Heard the one about the Orthodox Jewish woman suing Lancôme over fading Sabbath make-up?
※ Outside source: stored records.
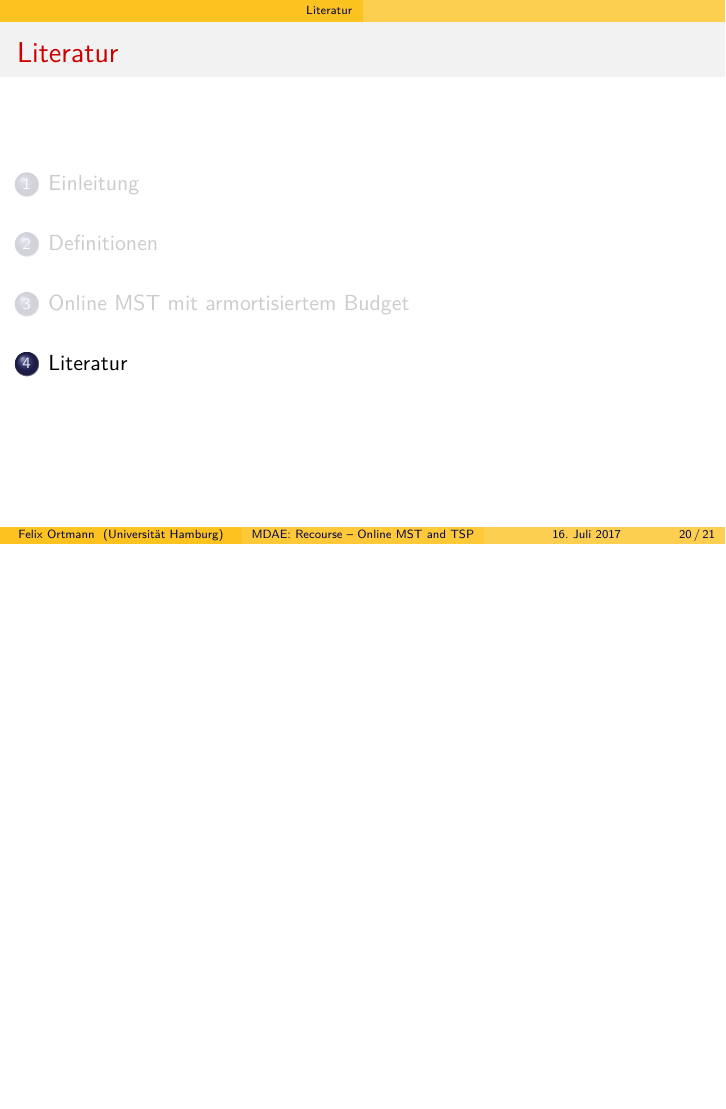
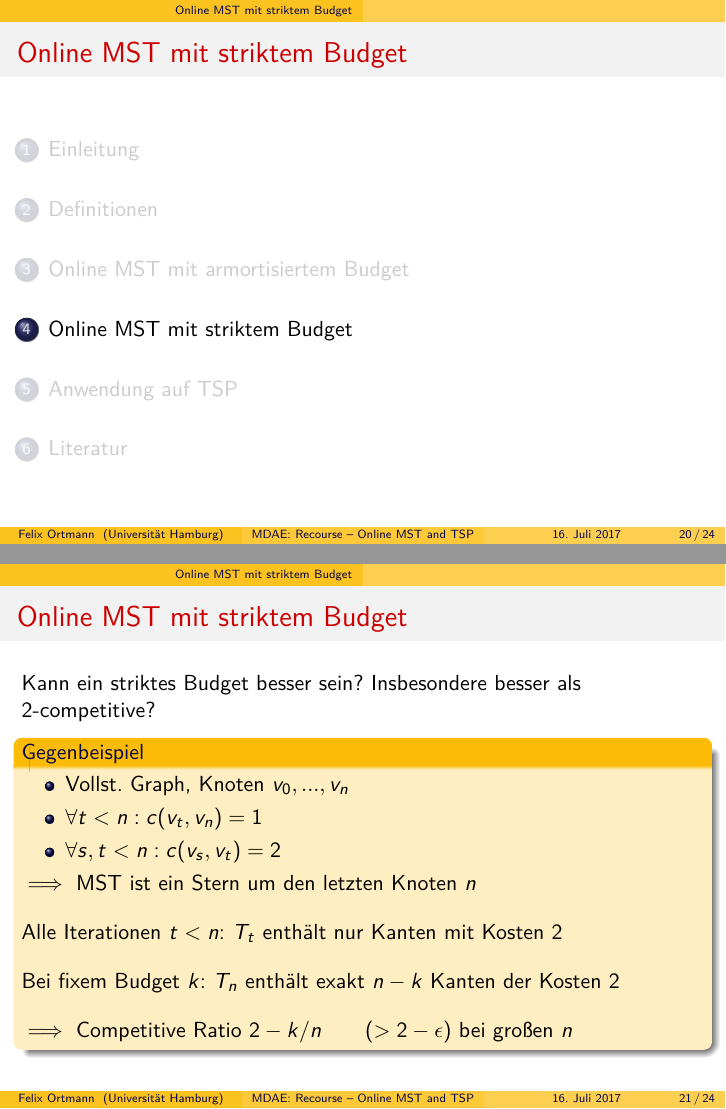
Before and after one commit to 0ortmann/mdae-seminar, LaTeX slides (slides.tex, which reads sections/non-armortized.tex): page 21 of 22 before the commit and pages 21 and 22 of 25 after it, the two joined at a grey line, the shorter picture padded with empty space. Compiled offline with pdfLaTeX.

Commit message:
cover non-armortized by short example

```diff
--- /dev/null
+++ b/sections/non-armortized.tex
@@ -0,0 +1,20 @@
+\section{Online MST mit striktem Budget}
+
+\begin{frame}
+    \frametitle{\insertsection}
+    Kann ein striktes Budget besser sein? Insbesondere besser als $2$-competitive?
+    \begin{block}{Gegenbeispiel}
+        \begin{itemize}
+        \item Vollst. Graph, Knoten $v_0,...,v_n$
+        \item $\forall t < n: c(v_t, v_n) = 1$
+        \item $\forall s, t < n: c(v_s, v_t) = 2$
+        \end{itemize}
+        $\implies$ MST ist ein Stern um den letzten Knoten $n$\\
+        \vspace{1em}
+        Alle Iterationen $t < n$: $T_t$ enthält nur Kanten mit Kosten 2\\
+        \vspace{1em}
+        Bei fixem Budget $k$: $T_n$ enthält exakt $n-k$ Kanten der Kosten 2\\
+        \vspace{1em}
+        $\implies$ Competitive Ratio $2 - k/n \qquad (> 2 - \epsilon)$ bei großen $n$
+    \end{block}
+\end{frame}
```
Also changed, not shown: sections/tsp.tex (added, +9 -0 lines), slides.tex (+2 -0 lines).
There’s a fine line between curiosity and contempt; between offering people the opportunity to learn about a different culture and asking them to laugh about it.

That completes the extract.